Those and so many more factors play into a decision of where to live because when you have too many choices, analysis paralysis sets in. I’d like to explore my options of American cities to try to expand my horizons, but there are so many great options.
Seattle, Boston, Memphis, Columbus. All those and more are fantastic places to live, but only one can be decided on in the short term.
The popular online video game marketplace Steam decides which games to market to you with an algorithm. It makes selling games an automatic process because it knows which games you like, and which you can by that are very similar.
Steam thinks that it can sell me games based on adventure and micromanagement, and it’s right.
Not only does it know me, but it probably knows me better than a person could.
For the small businesses I’ve worked on, we’ve needed to sell like this. But in reverse. Instead of making something for everyone, we’ve picked an extremely specific market segment and targeted them aggressively. We aren’t selling like Steam is selling games, but we aim for the same result. People who want exactly our product have it put right in front of their faces.
It can be difficult to motivate people to do what you need them to do because everybody thinks that they’re an expert. Whether you’re dealing with friends or coworkers, influence hard to obtain and harder to use.
A convincing vision can be powerful in driving action. So can incentive. A mark of a good leader is knowing who reacts to what.
Last Sunday I went to the Beanstock coffee festival in downtown Toronto. It took place in a large venue, with independent roasters hawking their goods everywhere. The variety of coffee available was stunning – some were fruity, some sharp, some acidic, and some like tea – all from the same bean.

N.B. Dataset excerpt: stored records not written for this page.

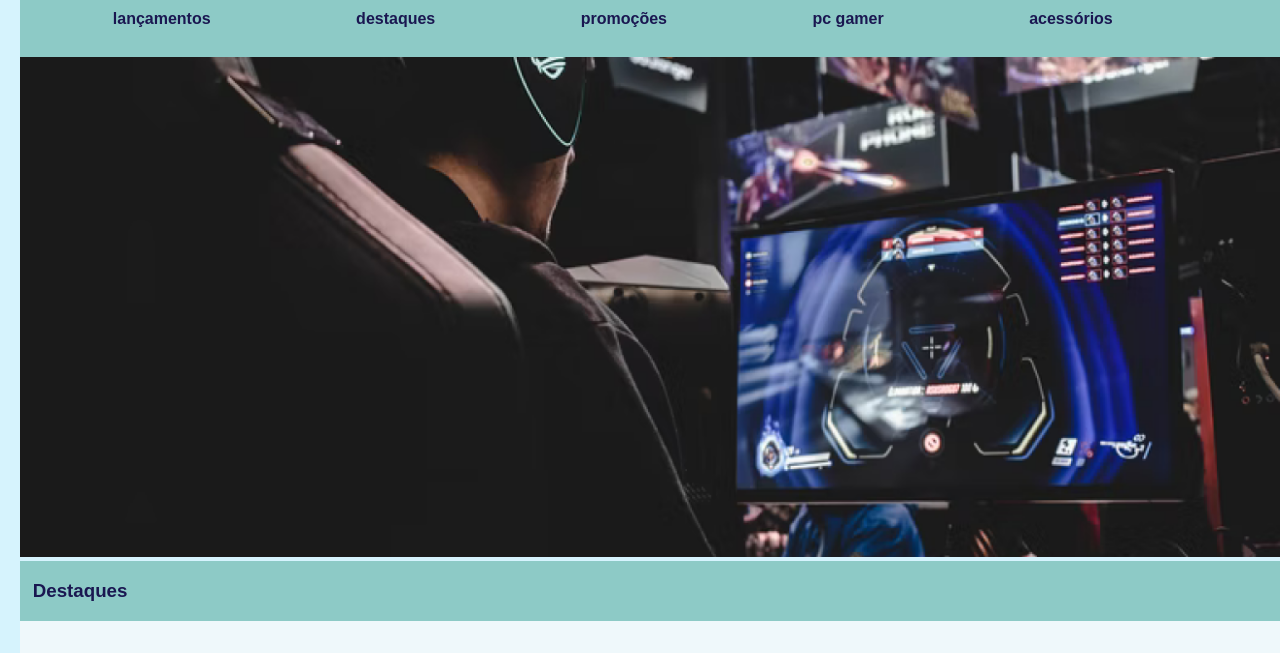
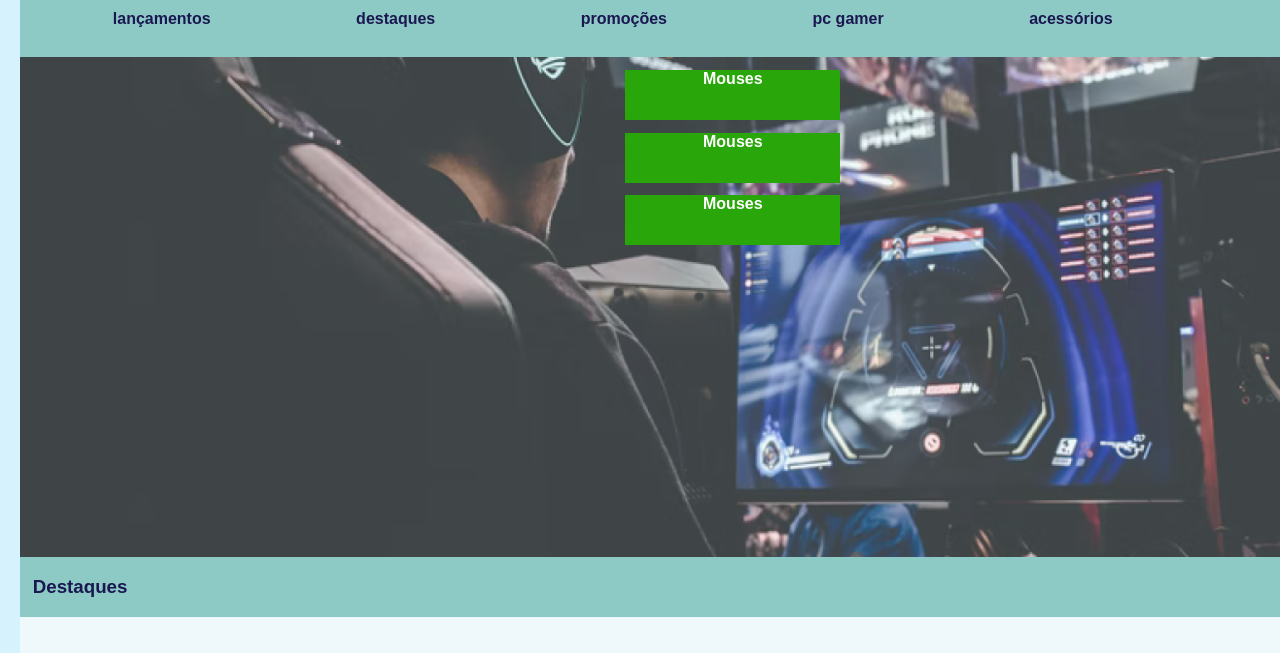
Before and after one commit to cassialuisa/game-mania, a plain HTML site: page index.html in a window 1280 px wide. Shown: the part 83-736 px from the top of the page. Drawn offline with nearby package versions, Linux system fonts and the light colour scheme; no server answers.

Commit message:
estrutura o banner

```diff
--- a/index.html
+++ b/index.html
@@ -43,7 +43,13 @@
                 </ul>
             </div>
             <section class="banner">
+                <div class="produtosPromo">
+                    <div class="overlay"><span>Mouses</span></div>
+                    <div class="overlay"><span>Mouses</span></div>
+                    <div class="overlay"><span>Mouses</span></div>
+                </div>
                 <img class="bannerImage" src="images\bannerImage.png" />
+
             </section>
             <section class="secao">
                 <h3 class="textoSecao">Destaques</h3>
--- a/style.css
+++ b/style.css
@@ -91,10 +91,43 @@ nav {
     font-weight: 600;
     color: #1A1751;
 }
+
+.banner {
+    height: 500px;
+    width: 100%;
+    position: relative;
+    display: flex;
+    justify-content: center;
+
+}
+
 .bannerImage {
     height: 500px;
     width: 100%;
+    position: absolute;
+    opacity: 0.8;
     margin-bottom: 0px;
+}
+
+.overlay {
+    width: 215px;
+    height: 50px;
+    margin: 1vw;
+    opacity: 1;
+    z-index: 1;
+    background-color: #29A60A;
+    text-align: center;
+}
+
+.overlay span {
+    font-weight: 700;
+    color: white;
+}
+
+.produtosPromo {
+    width: 215px;
+    height: 360px;
+    z-index: 1;
 }
 
 .secao {
@@ -141,6 +174,7 @@ nav {
     border-bottom-left-radius: 1vw;
     border-bottom-right-radius: 1vw;
 }
+
 .valorProduto {
     width: 150px;
     height: 40px;
@@ -148,12 +182,14 @@ nav {
     text-align: center;
     font-weight: 700;
 }
-.produtoImage{
+
+.produtoImage {
     width: 100px;
     height: 100px;
 
 }
-.nomeProduto{
+
+.nomeProduto {
     width: 150px;
     height: 50px;
     font-size: 14px;
@@ -162,10 +198,12 @@ nav {
     line-height: 1.2vw;
 
 }
-.nomeProduto:hover{
-    color:#29A60A;
+
+.nomeProduto:hover {
+    color: #29A60A;
 }
-.fotoEnomeProduto{
+
+.fotoEnomeProduto {
     display: flex;
     flex-direction: column;
     justify-content: center;
@@ -173,7 +211,8 @@ nav {
     text-align: center;
     padding: 2vw;
 }
-footer{
+
+footer {
     width: 100%;
     height: 300px;
     background-color: #1A1751;
@@ -183,7 +222,8 @@ footer{
 
 
 }
-.colunaFooter{
+
+.colunaFooter {
     width: 250px;
     height: 250px;
     margin: 1vw;
@@ -193,31 +233,38 @@ footer{
     flex-direction: column;
     text-align: center;
 }
-.tituloFooter{
+
+.tituloFooter {
     font-weight: 700;
     margin-bottom: 0.7vw;
     margin-top: 1vw;
 }
-.ulFooter{
+
+.ulFooter {
     list-style-type: none;
 }
-.listaFooter{
+
+.listaFooter {
     margin-top: 0.7vw;
 }
-.icones{
+
+.icones {
     display: grid;
     margin-top: 0.5vw;
     align-items: center;
     grid-template-columns: repeat(2, 0.5fr);
 }
-.icone{
+
+.icone {
     width: 3vw;
     height: 3vw;
-    margin-bottom:1vw;
+    margin-bottom: 1vw;
 }
-a{
+
+a {
     text-decoration: none;
 }
-.linkFooter{
+
+.linkFooter {
     color: white;
 }
```
Lines whose indentation alone changed are shown as unchanged.
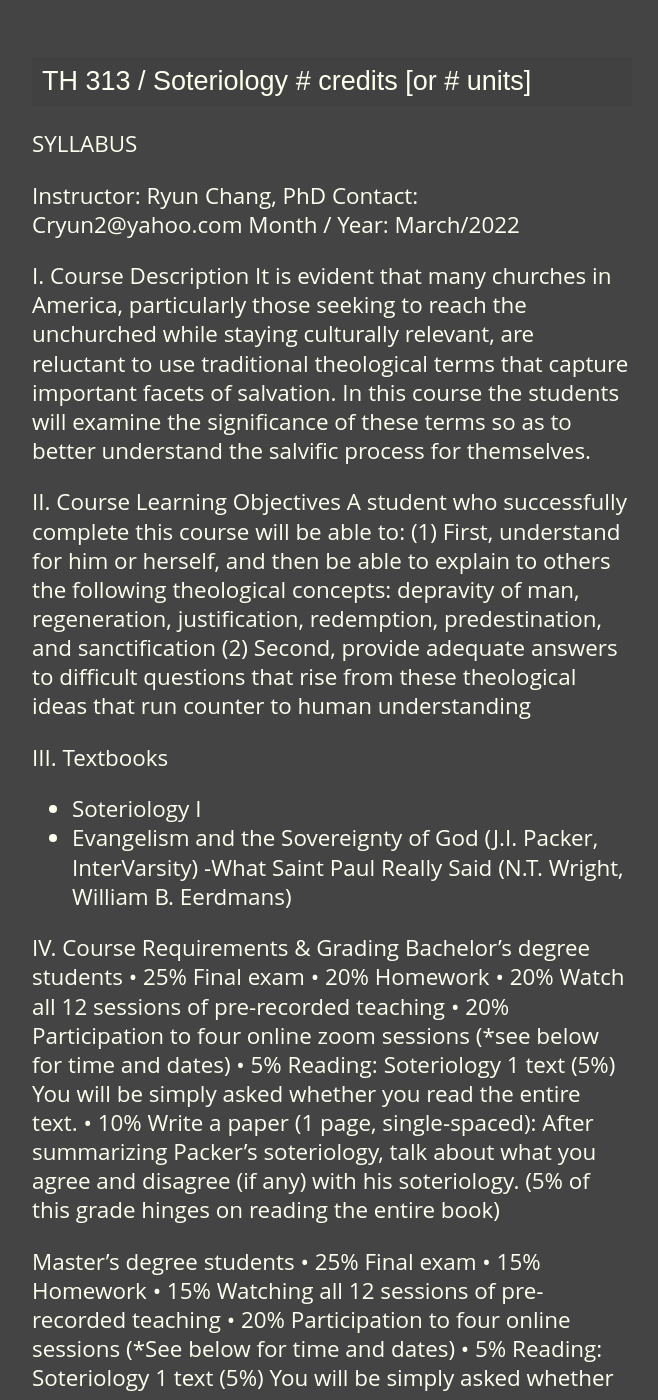
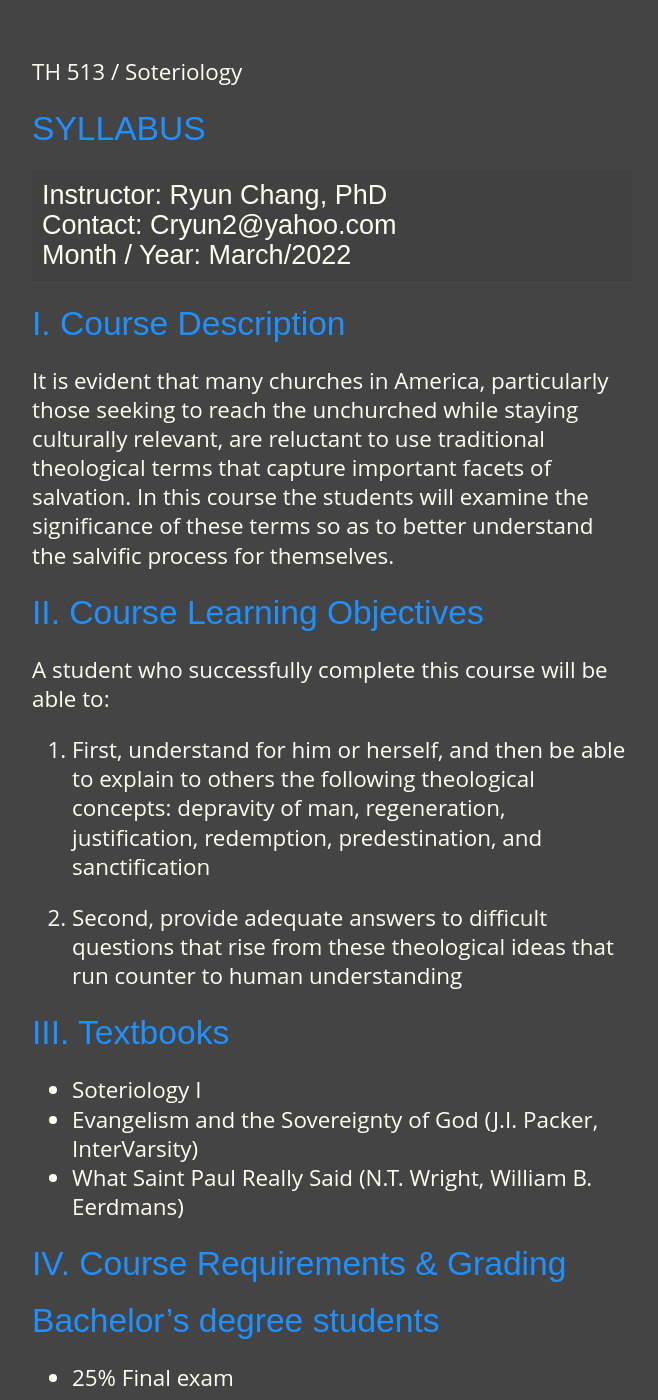
Before and after one commit to GospelTrust/kairos-th-513, a Jekyll site: the page built from docs/content/_week-01/syllabus.md, in a window 1280 px wide and 1400 px high, scrolled down 487 px. Shown: the whole window, without its empty margins (308-966 px from the left). Built offline with Jekyll 4.4.1, drawn with Linux system fonts in a browser that asks for light colours; some web fonts are replaced; some of the changed text lies outside the part shown.

Commit message:
doc: Syllabu s& chapter 1

````diff
--- a/docs/content/_week-01/syllabus.md
+++ b/docs/content/_week-01/syllabus.md
@@ -1,106 +1,150 @@
 ---
 layout: lesson
 ---
-    TH 313 / Soteriology
-# credits [or # units]
+TH 513 / Soteriology
 
-SYLLABUS
+# SYLLABUS
 
+```
 Instructor: Ryun Chang, PhD
 Contact: Cryun2@yahoo.com
 Month / Year: March/2022
+```
 
-I.  Course Description
- It is evident that many churches in America, particularly those seeking to reach the
-unchurched while staying culturally relevant, are reluctant to use traditional theological terms that capture important facets of salvation. In this course the students will examine the significance of these terms so as to better understand the salvific process for themselves.
+# I. Course Description
 
-II.  Course Learning Objectives
- A student who successfully complete this course will be able to:
-(1) First, understand for him or herself, and then be able to explain to others the
-following theological concepts: depravity of man, regeneration, justification,
- redemption, predestination, and sanctification
-(2) Second, provide adequate answers to difficult questions that rise from these
-  theological ideas that run counter to human understanding
+It is evident that many churches in America, particularly those seeking to reach the unchurched while staying culturally relevant, are reluctant to use traditional theological terms that capture important facets of salvation. In this course the students will examine the significance of these terms so as to better understand the salvific process for themselves.
 
-III.  Textbooks
+# II. Course Learning Objectives
+
+A student who successfully complete this course will be able to:
+
+1. First, understand for him or herself, and then be able to explain to others the following theological concepts: depravity of man, regeneration, justification, redemption, predestination, and sanctification
+
+2. Second, provide adequate answers to difficult questions that rise from these theological ideas that run counter to human understanding
+
+# III. Textbooks
 
 - Soteriology I
 - Evangelism and the Sovereignty of God (J.I. Packer, InterVarsity)
--What Saint Paul Really Said (N.T. Wright, William B. Eerdmans)
+- What Saint Paul Really Said (N.T. Wright, William B. Eerdmans)
 
-IV.  Course Requirements & Grading
- Bachelor’s degree students
-• 25% Final exam
-• 20% Homework
-• 20% Watch all 12 sessions of pre-recorded teaching
-• 20% Participation to four online zoom sessions (*see below for time and dates)
-• 5% Reading: Soteriology 1 text (5%)
- You will be simply asked whether you read the entire text.
-• 10% Write a paper (1 page, single-spaced): After summarizing Packer’s soteriology,
- talk about what you agree and disagree (if any) with his soteriology.
+# IV. Course Requirements & Grading
+
+## Bachelor’s degree students
+
+- 25% Final exam
+
+- 20% Homework
+
+- 20% Watch all 12 sessions of pre-recorded teaching
+
+- 20% Participation to four online zoom sessions (*see below for time and dates)
+
+- 5% Reading: Soteriology 1 text (5%)
+
+  You will be simply asked whether you read the entire text.
+
+- 10% Write a paper (1 page, single-spaced): After summarizing Packer’s soteriology, talk about what you agree and disagree (if any) with his soteriology.
+
+  (5% of this grade hinges on reading the entire book)
+
+## Master’s degree students
+
+- 25% Final exam
+
+- 15% Homework
+
+- 15% Watching all 12 sessions of pre-recorded teaching
+
+- 20% Participation to four online sessions (*See below for time and dates)
+
+- 5% Reading: Soteriology 1 text (5%)
+
+  You will be simply asked whether you read the book.
+
+- 20% Write 2 papers (each 1 page, single-spaced)
+  - First paper (10%): After summarizing Packer’s soteriology, talk about what you agree and disagree (if any) with his soteriology.
  (5% of this grade hinges on reading the entire book)
-
- Master’s degree students
-• 25% Final exam
-• 15% Homework
-• 15% Watching all 12 sessions of pre-recorded teaching
-• 20% Participation to four online sessions (*See below for time and dates)
-• 5% Reading: Soteriology 1 text (5%)
- You will be simply asked whether you read the book.
-• 20% Write 2 papers (each 1 page, single-spaced)
- -First paper (10%): After summarizing Packer’s soteriology,
- talk about what you agree and disagree (if any) with his soteriology.
- (5% of this grade hinges on reading the entire book)
- -Second paper (10%): After summarizing Wright’s understanding of the gospel and
+  - Second paper (10%): After summarizing Wright’s understanding of the gospel and
  justification, talk about what you agree and disagree (if any) with this thoughts.
  (5% of this grade hinges on reading the entire book)
 
 
-● Attendance: Students are expected to view all 12 sessions.  At the end of the course, you will be simply asked whether you viewed the entire sessions.
+### Attendance:
+
+Students are expected to view all 12 sessions. At the end of the course, you will be simply asked whether you viewed the entire sessions.
+
 Each missed session will lower the grade in proportion to the grade allotted to attendance.
 
-● Zoom meetings: Students are expected to join all four zoom sessions.
+### Zoom meetings:
+
+Students are expected to join all four zoom sessions.
+
 Each missed zoom meeting constitutes minus 25% of the grade allotted to four zoom sessions. Each person is given one excused absent. If you have to miss a session, then, first, be excused, second, view the recorded zoom session a later time (no penalty).
 
-● Penalty for Late Work:
+### Penalty for Late Work:
+
 When homework is turned in after the start of the class period: the grade goes down by 15%.
 1 day late, the grade goes down by 50%
 More than a day late, the student earns a “0”.
 
-● Penalty for Not Contributing One Entry to Online Discussion Following Each Session:
- First missed entry, the grade goes down by 50%
- Second missed entry, student earns a “0”.
+### Penalty for Not Contributing One Entry to Online Discussion Following Each Session:
 
-● Final Due Date for Homework:
- The homework is due at the start of the class period of the following session. For instance, the homework for chapter 1 is due at the beginning of second session.
+- First missed entry, the grade goes down by 50%
+- Second missed entry, student earns a “0”.
 
-● Penalty for Not Completing the Reading and Writing Assignments:
-For bachelors’ degree students: -15% of the total grade
-For the master’s degree students:-25% of the total grade
+### Final Due Date for Homework:
 
-● Date of the Final Exam:  ____________________.
+The homework is due at the start of the class period of the following session. For instance, the homework for chapter 1 is due at the beginning of second session.
 
+### Penalty for Not Completing the Reading and Writing Assignments:
 
-● The following is Kairos University's standard grading & grade point scale:
+- For bachelors’ degree students: -15% of the total grade
+- For the master’s degree students: -25% of the total grade
 
-•  A (95-100): 4.0    A- (90-94): 3.7
-• B+ (87-89): 3.3 B (83-86): 3.0 B- (80-82): 2.7
-• C+ (77-79): 2.3 C (73-76): 2.0 C- (70-72): 1.7
-• D+ (67-69): 1.3 D (63-66): 1.0 D- (60-62): 0.7
-• F: Fail: 0 I: Incomplete: 0 CR: Credit ("Pass")
+### Date of the Final Exam:
 
+    ____________________.
 
-V.  Projected Schedule & Assignments
- A. Attend four online sessions from 7-8:15 PM that are offered on the following dates:
- March 15, March 22, April 5, and April 12.*
- B. Complete homework found at the end of each chapter in the soteriology course text
-  and turn it on the designated date. The answers are expected to be substantial for
-  the master’s degree students.
- C. Participate in the online written discussion in response to discussion questions
-  provided by the instructor. Each student is required to provide at least one entry.
- D. Take and pass the final examination.
- E. Reading requirement
-  For the bachelor’s degree students: Soteriology I and
-  Evangelism and the Sovereignty of God
-  For the master’s degree student: Evangelism and the Sovereignty of God,
-  Soteriology text, What Saint Paul Really Said
+### The following is Kairos University's standard grading & grade point scale:
+
+Gr | Score | GPA |
+--- | --- | ---
+A | 95-100 | 4.0
+A- | 90-94 | 3.7
+B+ | 87-89 | 3.3
+B | 83-86) | 3.0
+B- | 80-82 | 2.7
+C+ | 77-79 | 2.3
+C | 73-76 | 2.0
+C- | 70-72 | 1.7
+D+ | 67-69 | 1.3
+D | 63-66 | 1.0
+D- | 60-62 | 0.7
+F | Fail | 0
+I | Incomplete | 0
+CR | Credit ("Pass")
+
+# V. Projected Schedule & Assignments
+
+- Attend four online sessions from 7-8:15 PM that are offered on the following dates:
+
+  March 15, March 22, April 5, and April 12.*
+
+- Complete homework found at the end of each chapter in the soteriology course text and turn it on the designated date.
+
+  The answers are expected to be substantial for the master’s degree students.
+
+- Participate in the online written discussion in response to discussion questions provided by the instructor.
+
+  Each student is required to provide at least one entry.
+
+- Take and pass the final examination.
+
+- Reading requirement
+
+  For the bachelor’s degree students: _Soteriology I and Evangelism and the Sovereignty of God_
+
+  For the master’s degree student:
+  _Evangelism and the Sovereignty of God, Soteriology_ text, _What Saint Paul Really Said_
````
Also changed, not shown: docs/content/_week-01/session-01.md (+134 -141 lines).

It was interesting to see just how many people work in coffee because it seemed like way too many. There were about 35 exhibitors over the course of the weekend, all of whom do nothing but sell coffee. The fact that there are enough cafés to service all of these people both surprises and impresses me. The world is a far bigger place than we can imagine.